    Just to clarify what i meant by TLP AOO : ‘Transaction Licensing Program’ and ‘Adobe Open Options 4.5’
    in my case a 24 month upgrade plan.
    http://www.adobe.com/aboutadobe/openoptions/tlp.html
    http://www.adobe.com/aboutadobe/openoptions/upgradeplan.html

  5. Lindsey Thomas Martin says:

    With ref. to pricing of CS3 in Europe, you might want to read this article of 7.v.2007 at CreativePro. Though not myself subject to European prices and generally sympathetic to the difficulties of companies doing business in many different regions, I didn’t find the responses of Adobe’s rep. as reported in the article very convincing. (It appears that the paper by Danielle Libine mentioned in the article is no longer available via the web but, if you would like to read it, I have a copy in PDF and would be happy to send it to you.)
    A rough comparison of prices. Design Premium CS3.3 ME, which adds sophisticated support for RTL languages, can be purchased from WinSoft for 2,609 euros (it appears that customers get a free up-grade to Design Premium ME CS4 when it is available). Design Premium CS4 is selling from Adobe’s website in France for 2,630 euros (about US$3,328 at today’s exchange rate). Price from US store is US$1,799.
    LTM

  6. I watched the demo videos on the Adobe website last night and was interested in their comment about useing the Safari HTML engine to drive the page previews and organize coding in a web doc.
    I have been working with Dreamweaver for a long, long time and I ALWAYS have to preview the pages in IE, Firefox, Opera and Safari to get make sure the page is proper in all browser types.
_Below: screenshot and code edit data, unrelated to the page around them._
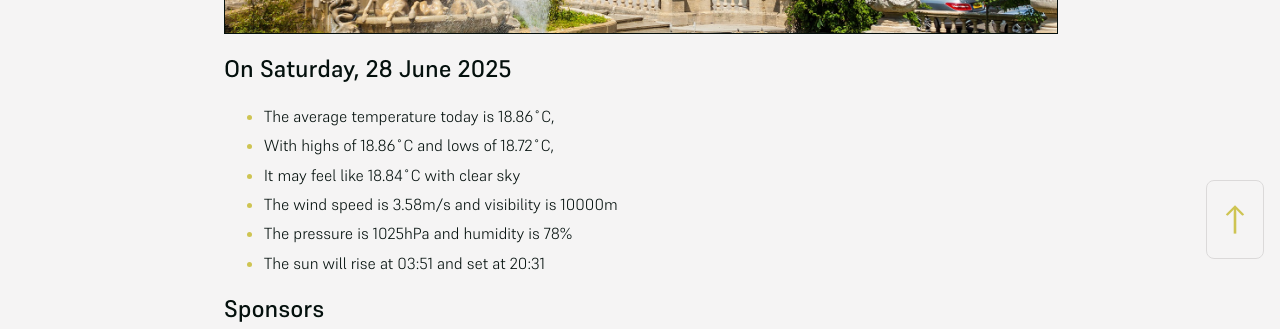
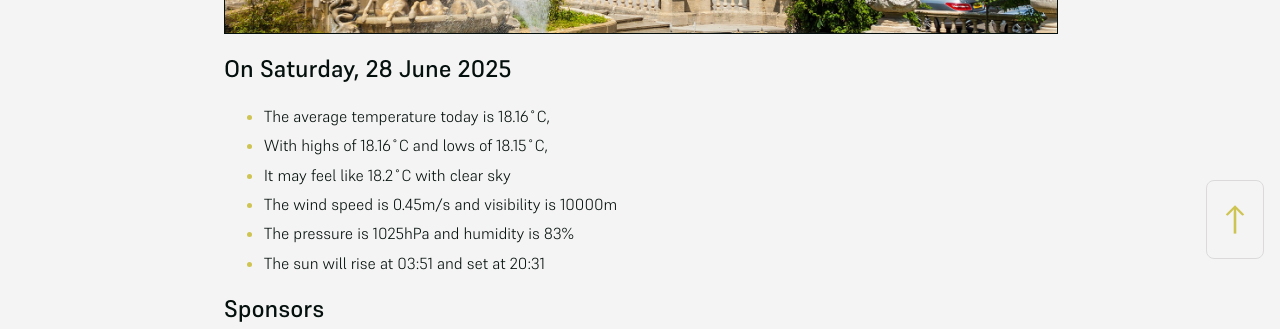
Before and after one commit to mat-0/cheltenham-open-data, a Jekyll site: the page built from index.md, in a window 1280 px wide. Shown: the part 625-954 px from the top of the page. Built offline with Jekyll 4.4.1, drawn with Linux system fonts in a browser that asks for light colours.

Commit message:
Updated 2025-06-28 22:57:50

```diff
--- a/index.md
+++ b/index.md
@@ -10,11 +10,11 @@ seo: Menu
 <!-- weather_marker starts -->
 ## On Saturday, 28 June 2025
 
-- The average temperature today is 18.86˚C,
-- With highs of 18.86˚C and lows of 18.72˚C,
-- It may feel like 18.84˚C with clear sky
-- The wind speed is 3.58m/s and visibility is 10000m
-- The pressure is 1025hPa and humidity is 78%
+- The average temperature today is 18.16˚C,
+- With highs of 18.16˚C and lows of 18.15˚C,
+- It may feel like 18.2˚C with clear sky
+- The wind speed is 0.45m/s and visibility is 10000m
+- The pressure is 1025hPa and humidity is 83%
 - The sun will rise at 03:51 and set at 20:31
 
 <!-- weather_marker ends -->
```
Also changed, not shown: _data/flood.json (+5 -48 lines), _pages/news.md (+5 -5 lines).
Then there is the endless tweaking to get IE to look like Safari, and on and on and on.
    I was curious what you think about this and whether CS4/Dreamweaver creates code that is more consistent across all browser types; especially using stuff like multiple style sheets, Javascript, etc.
    [jd sez: DW CS4 is the fastest way I know of to cut those costs of cross-browser testing, but the browsers will always vary, particularly around the edges.]
    Any thoughts or comments.
    My cost to upgrade right now is close to $500 and I want to make sure I do the right thing.
    thanks – jb
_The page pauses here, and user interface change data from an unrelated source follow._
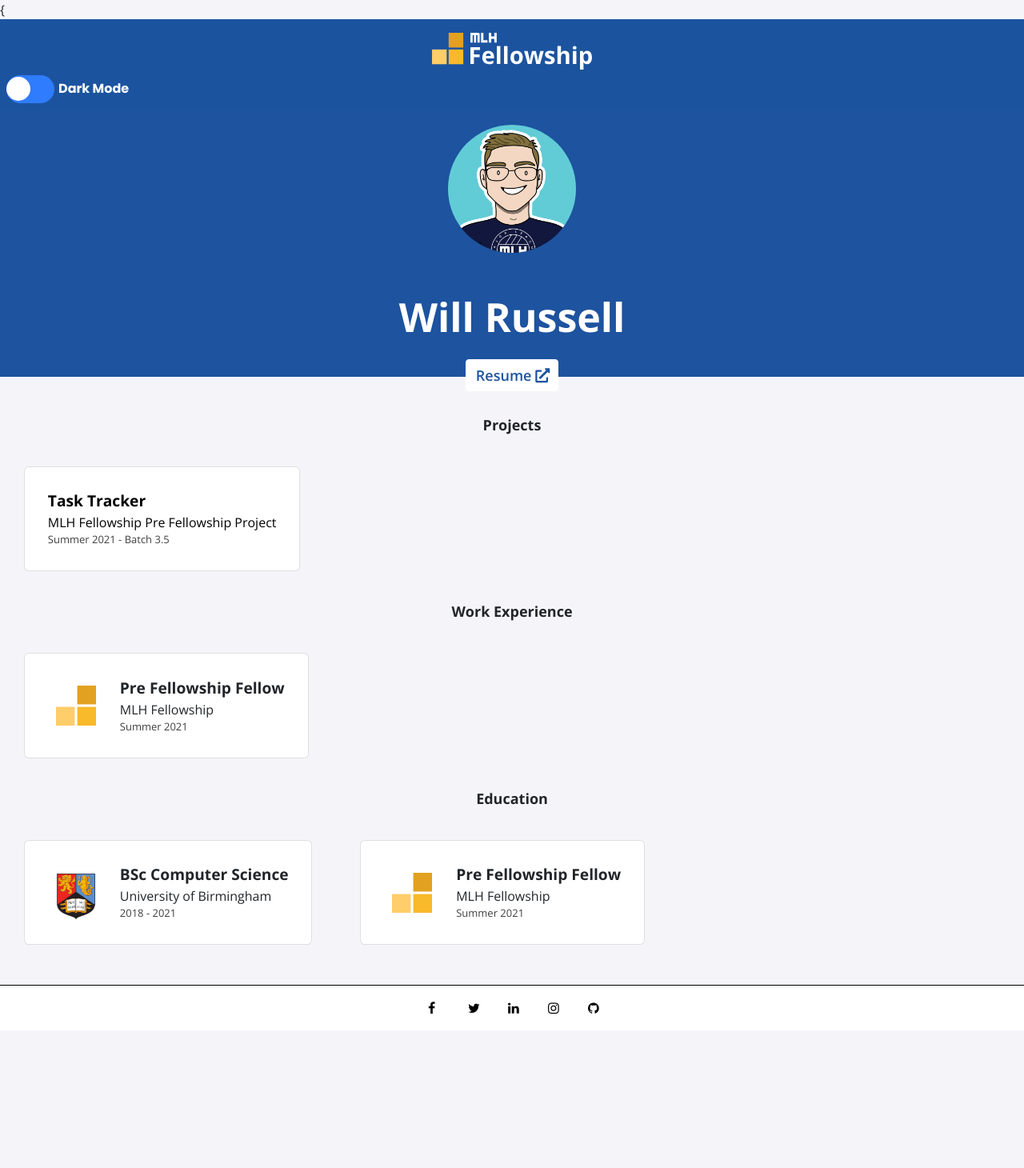
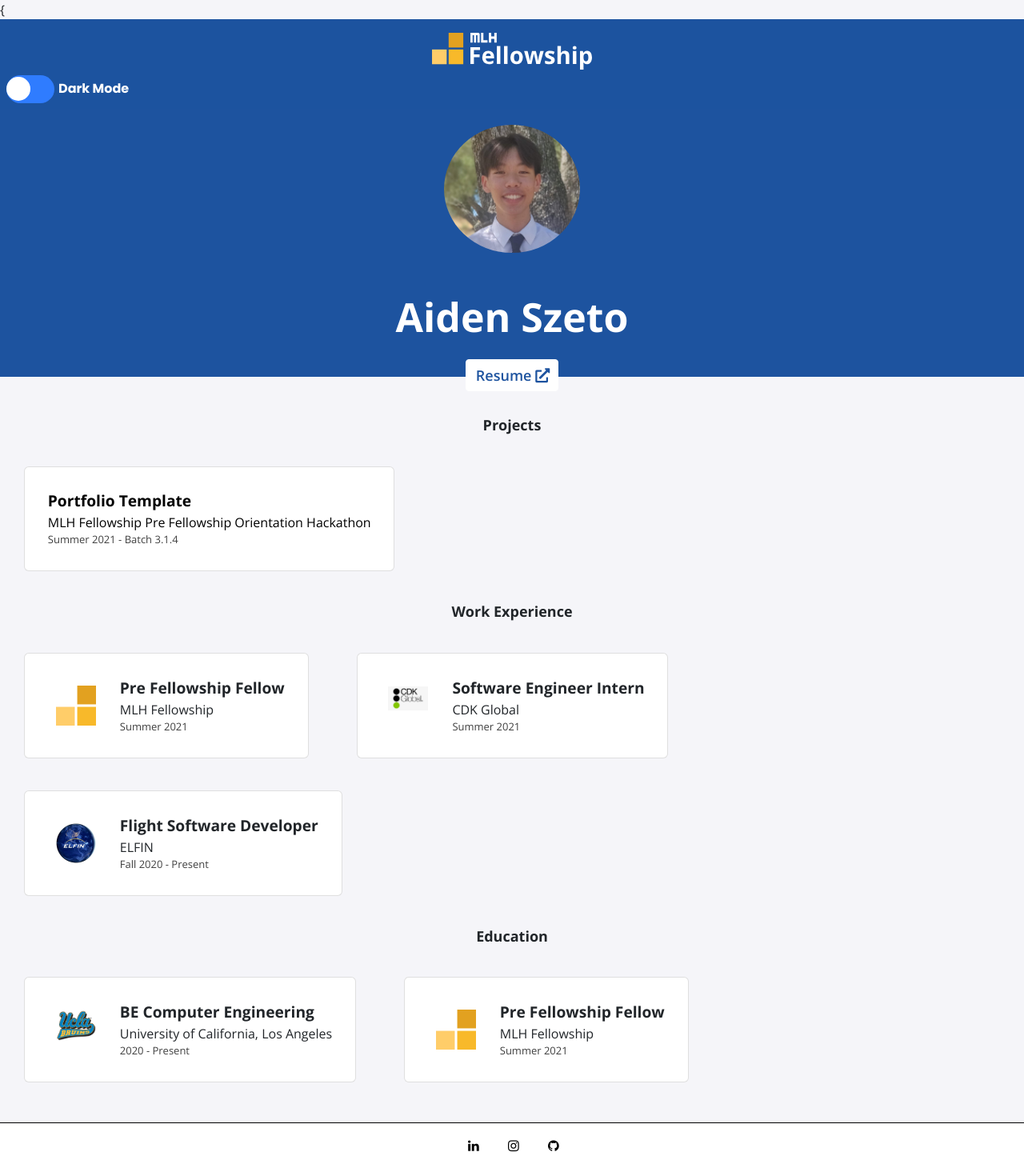
Before and after one commit to aidenszeto/mlh-portfolio, a Jekyll site: the page built from index.html, in a window 1280 px wide. Shown: the whole page at 80% size. Built offline with Jekyll 4.4.1, drawn with Linux system fonts in a browser that asks for light colours; nearby versions of some CDN libraries; before the commit the page ends 1288 px from its top, so only the background shows below that.

Commit message:
Customized template

```diff
--- a/_config.yml
+++ b/_config.yml
@@ -1,16 +1,16 @@
-title: "Will Russell"
-email: fellowship@mlh.io
+title: "Aiden Szeto"
+email: aszeto35@gmail.com
 description: >- # this means to ignore newlines until "baseurl:"
   This is my portfolio website!
-google_analytics: "UA-XXXXXXXX-X"
+google_analytics: "G-VL7716QK0T"
 baseurl: "/"
 url: "/"
-twitter_username: mlhacks
-github_username:  mlh-fellowship
+twitter_username: szetooo
+github_username:  aidenszeto
 
 sass:
   sass_dir: _sass
 
 icon: /assets/img/icon.jpg
 # resume link
-resume: https://docs.google.com/document/d/1Lb3IgYz9eK4mDfP0nfY7LOx70Uf4FTf10lKuioHegRQ/edit?usp=sharing
+resume: https://aidenszeto.me/resume.pdf
--- a/_data/education.yml
+++ b/_data/education.yml
@@ -1,7 +1,7 @@
-- course: BSc Computer Science
-  institute: University of Birmingham
-  dates: 2018 - 2021
-  logo: uob.png
+- course: BE Computer Engineering
+  institute: University of California, Los Angeles
+  dates: 2020 - Present
+  logo: ucla.png
 
 - course: Pre Fellowship Fellow
   institute: MLH Fellowship
--- a/_data/experience.yml
+++ b/_data/experience.yml
@@ -2,3 +2,13 @@
   company: MLH Fellowship
   dates: Summer 2021
   logo: fellowship.svg
+
+- role: Software Engineer Intern
+  company: CDK Global
+  dates: Summer 2021
+  logo: cdk.png
+
+- role: Flight Software Developer
+  company: ELFIN
+  dates: Fall 2020 - Present
+  logo: elfin.png
--- a/_data/projects.yml
+++ b/_data/projects.yml
@@ -1,4 +1,4 @@
-- title: Task Tracker
-  event: MLH Fellowship Pre Fellowship Project
-  date: Summer 2021  - Batch 3.5
+- title: Portfolio Template
+  event: MLH Fellowship Pre Fellowship Orientation Hackathon
+  date: Summer 2021  - Batch 3.1.4
   page-name: project
```
Also changed, not shown: _data/links.yml (+3 -11 lines), assets/img/education/ucla.png (added), assets/img/education/uob.png (deleted), assets/img/experience/cdk.png (added), assets/img/experience/elfin.png (added), assets/img/logo.jpg.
  7. Sue W says:

    So far, I haven’t been able to upgrade to CS4 coming from a DevNet studio licensed version. Adobe customer service gave me a replacement serial number but the installer wouldn’t recognize it. I hope Adobe is going to find a way for owners of legimate, licensed Macromedia products to upgrade. You’d think they could make a way to recognize the devnet serial numbers. I haven’t had the opportunity to spend time on hold to pursue the problem.
    [jd sez: If you type in a direct number and it doesn’t “take”, make sure that spaces, hyphens, capitals, and O/0 issues are correct.]